Lines with the word "precheck" are the ones wanted. Copy each of them from the entries below.

======== GIVEN RECORDS

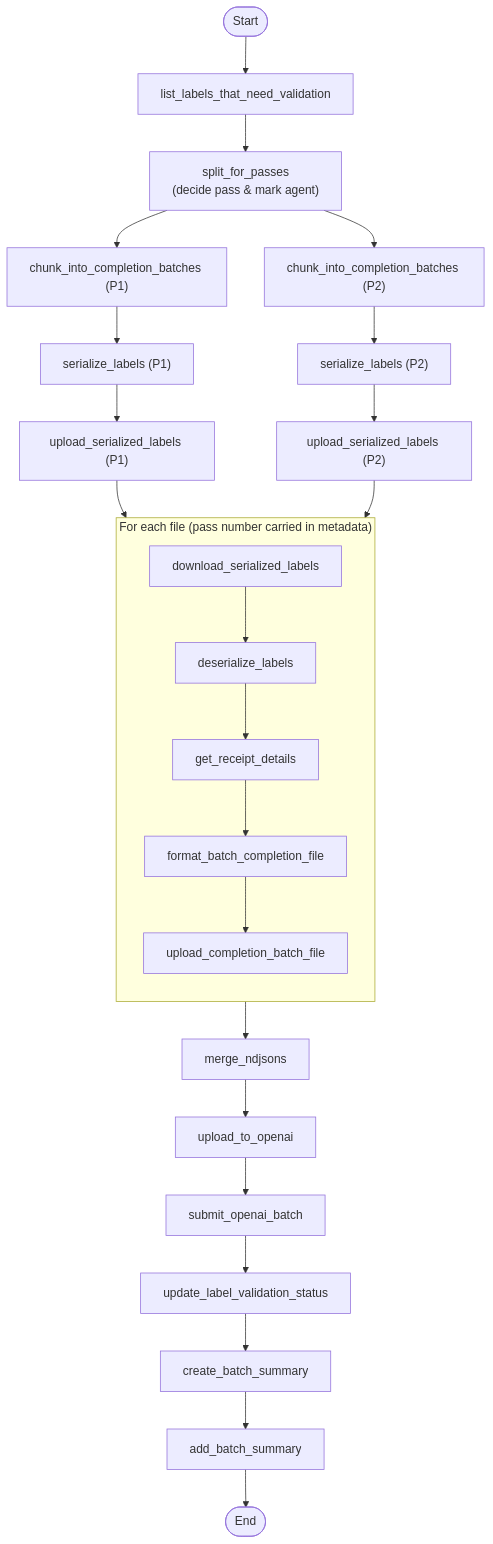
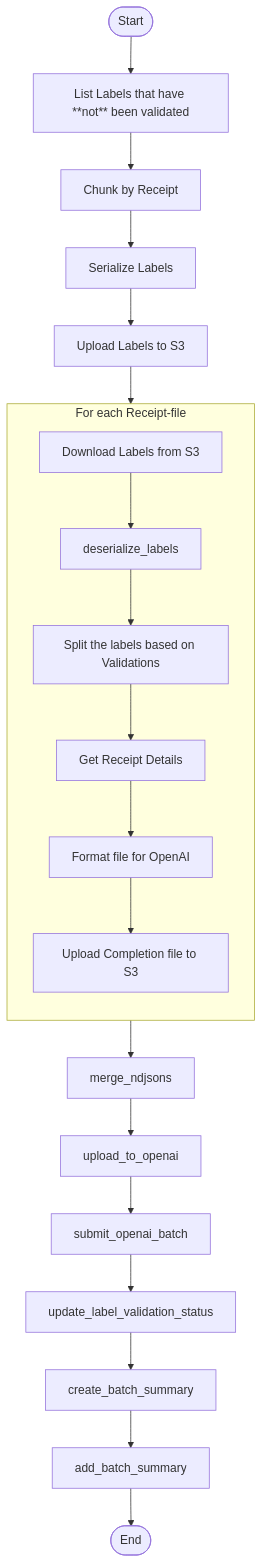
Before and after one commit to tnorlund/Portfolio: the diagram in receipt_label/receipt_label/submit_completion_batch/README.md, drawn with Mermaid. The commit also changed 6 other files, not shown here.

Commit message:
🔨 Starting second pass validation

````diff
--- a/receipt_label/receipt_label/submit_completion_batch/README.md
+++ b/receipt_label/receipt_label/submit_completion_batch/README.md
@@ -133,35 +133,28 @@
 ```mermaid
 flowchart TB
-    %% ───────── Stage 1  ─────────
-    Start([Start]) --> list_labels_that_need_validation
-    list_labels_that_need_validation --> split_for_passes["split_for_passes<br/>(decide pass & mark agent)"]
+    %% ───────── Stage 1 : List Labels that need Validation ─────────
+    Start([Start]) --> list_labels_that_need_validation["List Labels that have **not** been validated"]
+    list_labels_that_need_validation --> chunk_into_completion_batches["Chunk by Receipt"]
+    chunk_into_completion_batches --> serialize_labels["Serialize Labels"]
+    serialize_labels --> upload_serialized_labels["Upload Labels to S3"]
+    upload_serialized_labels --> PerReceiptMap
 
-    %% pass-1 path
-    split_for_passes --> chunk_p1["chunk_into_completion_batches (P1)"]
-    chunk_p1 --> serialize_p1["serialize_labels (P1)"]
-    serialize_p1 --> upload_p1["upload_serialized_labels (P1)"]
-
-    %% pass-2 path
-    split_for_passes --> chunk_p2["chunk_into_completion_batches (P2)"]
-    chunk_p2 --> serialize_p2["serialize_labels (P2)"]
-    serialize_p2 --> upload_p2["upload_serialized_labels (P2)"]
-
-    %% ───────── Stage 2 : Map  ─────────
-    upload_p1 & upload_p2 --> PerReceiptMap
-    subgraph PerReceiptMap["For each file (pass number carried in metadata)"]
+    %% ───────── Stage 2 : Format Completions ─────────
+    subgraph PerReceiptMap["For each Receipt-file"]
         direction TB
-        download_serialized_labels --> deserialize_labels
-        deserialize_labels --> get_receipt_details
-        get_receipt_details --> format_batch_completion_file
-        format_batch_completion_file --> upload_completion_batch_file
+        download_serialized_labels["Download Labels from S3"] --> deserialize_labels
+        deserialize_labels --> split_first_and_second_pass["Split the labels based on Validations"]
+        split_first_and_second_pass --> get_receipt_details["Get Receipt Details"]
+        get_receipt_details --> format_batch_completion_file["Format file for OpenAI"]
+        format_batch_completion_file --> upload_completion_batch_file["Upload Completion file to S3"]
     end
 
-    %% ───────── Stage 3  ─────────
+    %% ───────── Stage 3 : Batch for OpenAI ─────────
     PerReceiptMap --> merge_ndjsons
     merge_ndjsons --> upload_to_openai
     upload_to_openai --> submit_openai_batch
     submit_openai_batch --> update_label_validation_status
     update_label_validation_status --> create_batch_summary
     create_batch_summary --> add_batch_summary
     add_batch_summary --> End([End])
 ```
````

================
======== GIVEN RECORDS

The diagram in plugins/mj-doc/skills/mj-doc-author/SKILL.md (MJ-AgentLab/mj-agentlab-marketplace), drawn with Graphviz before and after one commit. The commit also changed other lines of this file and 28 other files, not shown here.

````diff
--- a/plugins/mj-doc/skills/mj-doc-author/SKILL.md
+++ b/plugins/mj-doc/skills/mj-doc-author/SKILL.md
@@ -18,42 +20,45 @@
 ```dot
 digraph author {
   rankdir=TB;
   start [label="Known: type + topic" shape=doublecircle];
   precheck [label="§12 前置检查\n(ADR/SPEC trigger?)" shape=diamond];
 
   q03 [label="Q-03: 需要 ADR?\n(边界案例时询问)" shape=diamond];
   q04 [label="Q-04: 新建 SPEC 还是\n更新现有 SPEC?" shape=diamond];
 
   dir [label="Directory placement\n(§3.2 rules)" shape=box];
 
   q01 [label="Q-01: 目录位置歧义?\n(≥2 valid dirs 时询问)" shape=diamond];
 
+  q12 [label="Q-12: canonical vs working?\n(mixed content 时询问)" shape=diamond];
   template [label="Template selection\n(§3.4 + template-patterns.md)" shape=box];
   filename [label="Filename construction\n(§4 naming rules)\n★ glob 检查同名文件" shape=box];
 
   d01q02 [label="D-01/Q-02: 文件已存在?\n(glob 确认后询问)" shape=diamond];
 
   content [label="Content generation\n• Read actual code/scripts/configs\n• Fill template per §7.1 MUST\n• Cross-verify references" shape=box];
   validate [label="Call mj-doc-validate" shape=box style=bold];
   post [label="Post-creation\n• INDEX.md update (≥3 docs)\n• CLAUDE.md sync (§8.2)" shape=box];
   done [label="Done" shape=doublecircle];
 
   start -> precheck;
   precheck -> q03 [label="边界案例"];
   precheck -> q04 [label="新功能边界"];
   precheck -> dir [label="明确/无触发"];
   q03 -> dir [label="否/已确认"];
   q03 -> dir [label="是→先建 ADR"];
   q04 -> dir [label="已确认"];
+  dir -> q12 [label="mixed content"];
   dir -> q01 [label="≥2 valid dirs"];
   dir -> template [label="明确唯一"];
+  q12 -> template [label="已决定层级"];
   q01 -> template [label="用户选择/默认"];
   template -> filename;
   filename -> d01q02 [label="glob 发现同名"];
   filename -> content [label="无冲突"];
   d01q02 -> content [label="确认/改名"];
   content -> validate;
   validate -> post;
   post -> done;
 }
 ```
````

================

SOLUTION FOR THIS PROBLEM:
   precheck [label="§12 前置检查\n(ADR/SPEC trigger?)" shape=diamond];
   start -> precheck;
   precheck -> q03 [label="边界案例"];
   precheck -> q04 [label="新功能边界"];
   precheck -> dir [label="明确/无触发"];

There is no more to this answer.